Data in this exercise:
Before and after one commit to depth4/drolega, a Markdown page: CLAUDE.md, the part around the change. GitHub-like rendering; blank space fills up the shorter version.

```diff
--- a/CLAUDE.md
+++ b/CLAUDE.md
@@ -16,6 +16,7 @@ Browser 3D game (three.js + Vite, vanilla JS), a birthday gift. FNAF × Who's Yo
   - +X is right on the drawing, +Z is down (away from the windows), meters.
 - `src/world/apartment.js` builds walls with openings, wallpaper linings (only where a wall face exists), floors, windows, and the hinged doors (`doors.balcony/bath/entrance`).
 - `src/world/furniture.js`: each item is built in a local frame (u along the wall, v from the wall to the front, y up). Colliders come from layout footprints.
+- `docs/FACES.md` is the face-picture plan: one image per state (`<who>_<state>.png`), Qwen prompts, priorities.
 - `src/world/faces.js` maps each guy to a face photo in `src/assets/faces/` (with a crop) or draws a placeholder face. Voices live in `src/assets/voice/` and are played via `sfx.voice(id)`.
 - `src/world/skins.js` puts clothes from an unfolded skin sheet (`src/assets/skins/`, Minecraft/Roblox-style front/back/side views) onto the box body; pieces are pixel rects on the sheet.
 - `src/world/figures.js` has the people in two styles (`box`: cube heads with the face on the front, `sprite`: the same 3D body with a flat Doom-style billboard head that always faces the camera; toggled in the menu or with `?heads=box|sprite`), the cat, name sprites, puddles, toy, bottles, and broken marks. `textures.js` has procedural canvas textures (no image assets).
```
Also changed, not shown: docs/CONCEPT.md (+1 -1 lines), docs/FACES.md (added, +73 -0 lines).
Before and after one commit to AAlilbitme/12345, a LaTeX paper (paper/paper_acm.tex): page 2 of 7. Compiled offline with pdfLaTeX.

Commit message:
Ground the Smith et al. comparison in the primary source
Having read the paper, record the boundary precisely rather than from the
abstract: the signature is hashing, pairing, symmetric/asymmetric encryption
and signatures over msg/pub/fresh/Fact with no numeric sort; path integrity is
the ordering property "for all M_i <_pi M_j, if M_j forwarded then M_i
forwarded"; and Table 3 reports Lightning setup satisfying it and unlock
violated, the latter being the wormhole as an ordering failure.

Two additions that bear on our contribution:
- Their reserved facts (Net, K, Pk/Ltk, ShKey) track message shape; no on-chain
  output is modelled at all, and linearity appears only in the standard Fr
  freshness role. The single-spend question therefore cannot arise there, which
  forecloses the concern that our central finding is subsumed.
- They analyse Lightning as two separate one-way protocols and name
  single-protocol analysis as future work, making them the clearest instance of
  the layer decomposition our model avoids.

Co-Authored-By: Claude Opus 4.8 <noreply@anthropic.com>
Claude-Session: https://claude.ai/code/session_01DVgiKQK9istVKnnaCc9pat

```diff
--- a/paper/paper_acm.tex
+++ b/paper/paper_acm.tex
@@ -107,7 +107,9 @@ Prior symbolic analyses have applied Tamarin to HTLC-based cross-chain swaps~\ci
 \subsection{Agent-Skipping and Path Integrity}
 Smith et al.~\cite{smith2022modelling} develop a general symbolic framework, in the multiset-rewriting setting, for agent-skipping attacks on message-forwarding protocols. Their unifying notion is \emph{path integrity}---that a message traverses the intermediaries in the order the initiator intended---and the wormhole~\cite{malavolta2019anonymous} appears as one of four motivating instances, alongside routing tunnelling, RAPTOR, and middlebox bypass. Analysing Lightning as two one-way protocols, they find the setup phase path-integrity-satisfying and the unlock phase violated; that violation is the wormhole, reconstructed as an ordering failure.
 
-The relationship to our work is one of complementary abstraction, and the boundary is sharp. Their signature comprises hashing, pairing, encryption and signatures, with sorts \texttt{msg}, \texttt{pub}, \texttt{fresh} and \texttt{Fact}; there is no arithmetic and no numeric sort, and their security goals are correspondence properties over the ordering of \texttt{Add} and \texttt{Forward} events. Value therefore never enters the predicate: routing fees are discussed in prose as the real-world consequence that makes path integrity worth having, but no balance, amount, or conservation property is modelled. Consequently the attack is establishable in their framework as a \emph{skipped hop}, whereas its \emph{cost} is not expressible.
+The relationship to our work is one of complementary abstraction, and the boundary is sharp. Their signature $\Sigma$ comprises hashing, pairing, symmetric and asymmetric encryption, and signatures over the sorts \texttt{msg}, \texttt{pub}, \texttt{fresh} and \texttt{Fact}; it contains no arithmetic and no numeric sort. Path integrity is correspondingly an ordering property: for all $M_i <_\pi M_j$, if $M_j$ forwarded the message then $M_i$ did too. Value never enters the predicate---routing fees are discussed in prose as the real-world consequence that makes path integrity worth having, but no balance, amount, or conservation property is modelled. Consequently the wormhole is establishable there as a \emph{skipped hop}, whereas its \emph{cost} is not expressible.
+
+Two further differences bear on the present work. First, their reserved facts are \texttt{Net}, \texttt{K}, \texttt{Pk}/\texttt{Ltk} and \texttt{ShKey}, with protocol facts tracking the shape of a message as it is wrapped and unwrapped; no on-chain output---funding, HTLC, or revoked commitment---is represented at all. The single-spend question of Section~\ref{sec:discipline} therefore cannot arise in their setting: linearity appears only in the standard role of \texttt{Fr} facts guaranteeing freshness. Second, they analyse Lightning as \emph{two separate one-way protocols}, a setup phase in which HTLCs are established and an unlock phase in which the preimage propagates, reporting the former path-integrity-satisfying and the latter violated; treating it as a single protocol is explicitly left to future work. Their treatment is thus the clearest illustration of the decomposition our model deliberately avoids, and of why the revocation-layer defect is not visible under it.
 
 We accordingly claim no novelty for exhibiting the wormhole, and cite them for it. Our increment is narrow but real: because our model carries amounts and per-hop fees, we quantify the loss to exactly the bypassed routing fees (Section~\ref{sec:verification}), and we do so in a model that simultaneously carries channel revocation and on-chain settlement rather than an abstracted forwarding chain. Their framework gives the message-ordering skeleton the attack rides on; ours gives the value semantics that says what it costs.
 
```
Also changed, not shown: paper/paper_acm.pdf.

Exercise goal: Return the entries in full. Do not alter them.

Answer to the problem:
Before and after one commit to depth4/drolega, a Markdown page: CLAUDE.md, the part around the change. GitHub-like rendering; blank space fills up the shorter version.

```diff
--- a/CLAUDE.md
+++ b/CLAUDE.md
@@ -16,6 +16,7 @@ Browser 3D game (three.js + Vite, vanilla JS), a birthday gift. FNAF × Who's Yo
   - +X is right on the drawing, +Z is down (away from the windows), meters.
 - `src/world/apartment.js` builds walls with openings, wallpaper linings (only where a wall face exists), floors, windows, and the hinged doors (`doors.balcony/bath/entrance`).
 - `src/world/furniture.js`: each item is built in a local frame (u along the wall, v from the wall to the front, y up). Colliders come from layout footprints.
+- `docs/FACES.md` is the face-picture plan: one image per state (`<who>_<state>.png`), Qwen prompts, priorities.
 - `src/world/faces.js` maps each guy to a face photo in `src/assets/faces/` (with a crop) or draws a placeholder face. Voices live in `src/assets/voice/` and are played via `sfx.voice(id)`.
 - `src/world/skins.js` puts clothes from an unfolded skin sheet (`src/assets/skins/`, Minecraft/Roblox-style front/back/side views) onto the box body; pieces are pixel rects on the sheet.
 - `src/world/figures.js` has the people in two styles (`box`: cube heads with the face on the front, `sprite`: the same 3D body with a flat Doom-style billboard head that always faces the camera; toggled in the menu or with `?heads=box|sprite`), the cat, name sprites, puddles, toy, bottles, and broken marks. `textures.js` has procedural canvas textures (no image assets).
```
Also changed, not shown: docs/CONCEPT.md (+1 -1 lines), docs/FACES.md (added, +73 -0 lines).
Before and after one commit to AAlilbitme/12345, a LaTeX paper (paper/paper_acm.tex): page 2 of 7. Compiled offline with pdfLaTeX.

Commit message:
Ground the Smith et al. comparison in the primary source
Having read the paper, record the boundary precisely rather than from the
abstract: the signature is hashing, pairing, symmetric/asymmetric encryption
and signatures over msg/pub/fresh/Fact with no numeric sort; path integrity is
the ordering property "for all M_i <_pi M_j, if M_j forwarded then M_i
forwarded"; and Table 3 reports Lightning setup satisfying it and unlock
violated, the latter being the wormhole as an ordering failure.

Two additions that bear on our contribution:
- Their reserved facts (Net, K, Pk/Ltk, ShKey) track message shape; no on-chain
  output is modelled at all, and linearity appears only in the standard Fr
  freshness role. The single-spend question therefore cannot arise there, which
  forecloses the concern that our central finding is subsumed.
- They analyse Lightning as two separate one-way protocols and name
  single-protocol analysis as future work, making them the clearest instance of
  the layer decomposition our model avoids.

Co-Authored-By: Claude Opus 4.8 <noreply@anthropic.com>
Claude-Session: https://claude.ai/code/session_01DVgiKQK9istVKnnaCc9pat

```diff
--- a/paper/paper_acm.tex
+++ b/paper/paper_acm.tex
@@ -107,7 +107,9 @@ Prior symbolic analyses have applied Tamarin to HTLC-based cross-chain swaps~\ci
 \subsection{Agent-Skipping and Path Integrity}
 Smith et al.~\cite{smith2022modelling} develop a general symbolic framework, in the multiset-rewriting setting, for agent-skipping attacks on message-forwarding protocols. Their unifying notion is \emph{path integrity}---that a message traverses the intermediaries in the order the initiator intended---and the wormhole~\cite{malavolta2019anonymous} appears as one of four motivating instances, alongside routing tunnelling, RAPTOR, and middlebox bypass. Analysing Lightning as two one-way protocols, they find the setup phase path-integrity-satisfying and the unlock phase violated; that violation is the wormhole, reconstructed as an ordering failure.
 
-The relationship to our work is one of complementary abstraction, and the boundary is sharp. Their signature comprises hashing, pairing, encryption and signatures, with sorts \texttt{msg}, \texttt{pub}, \texttt{fresh} and \texttt{Fact}; there is no arithmetic and no numeric sort, and their security goals are correspondence properties over the ordering of \texttt{Add} and \texttt{Forward} events. Value therefore never enters the predicate: routing fees are discussed in prose as the real-world consequence that makes path integrity worth having, but no balance, amount, or conservation property is modelled. Consequently the attack is establishable in their framework as a \emph{skipped hop}, whereas its \emph{cost} is not expressible.
+The relationship to our work is one of complementary abstraction, and the boundary is sharp. Their signature $\Sigma$ comprises hashing, pairing, symmetric and asymmetric encryption, and signatures over the sorts \texttt{msg}, \texttt{pub}, \texttt{fresh} and \texttt{Fact}; it contains no arithmetic and no numeric sort. Path integrity is correspondingly an ordering property: for all $M_i <_\pi M_j$, if $M_j$ forwarded the message then $M_i$ did too. Value never enters the predicate---routing fees are discussed in prose as the real-world consequence that makes path integrity worth having, but no balance, amount, or conservation property is modelled. Consequently the wormhole is establishable there as a \emph{skipped hop}, whereas its \emph{cost} is not expressible.
+
+Two further differences bear on the present work. First, their reserved facts are \texttt{Net}, \texttt{K}, \texttt{Pk}/\texttt{Ltk} and \texttt{ShKey}, with protocol facts tracking the shape of a message as it is wrapped and unwrapped; no on-chain output---funding, HTLC, or revoked commitment---is represented at all. The single-spend question of Section~\ref{sec:discipline} therefore cannot arise in their setting: linearity appears only in the standard role of \texttt{Fr} facts guaranteeing freshness. Second, they analyse Lightning as \emph{two separate one-way protocols}, a setup phase in which HTLCs are established and an unlock phase in which the preimage propagates, reporting the former path-integrity-satisfying and the latter violated; treating it as a single protocol is explicitly left to future work. Their treatment is thus the clearest illustration of the decomposition our model deliberately avoids, and of why the revocation-layer defect is not visible under it.
 
 We accordingly claim no novelty for exhibiting the wormhole, and cite them for it. Our increment is narrow but real: because our model carries amounts and per-hop fees, we quantify the loss to exactly the bypassed routing fees (Section~\ref{sec:verification}), and we do so in a model that simultaneously carries channel revocation and on-chain settlement rather than an abstracted forwarding chain. Their framework gives the message-ordering skeleton the attack rides on; ours gives the value semantics that says what it costs.
 
```
Also changed, not shown: paper/paper_acm.pdf.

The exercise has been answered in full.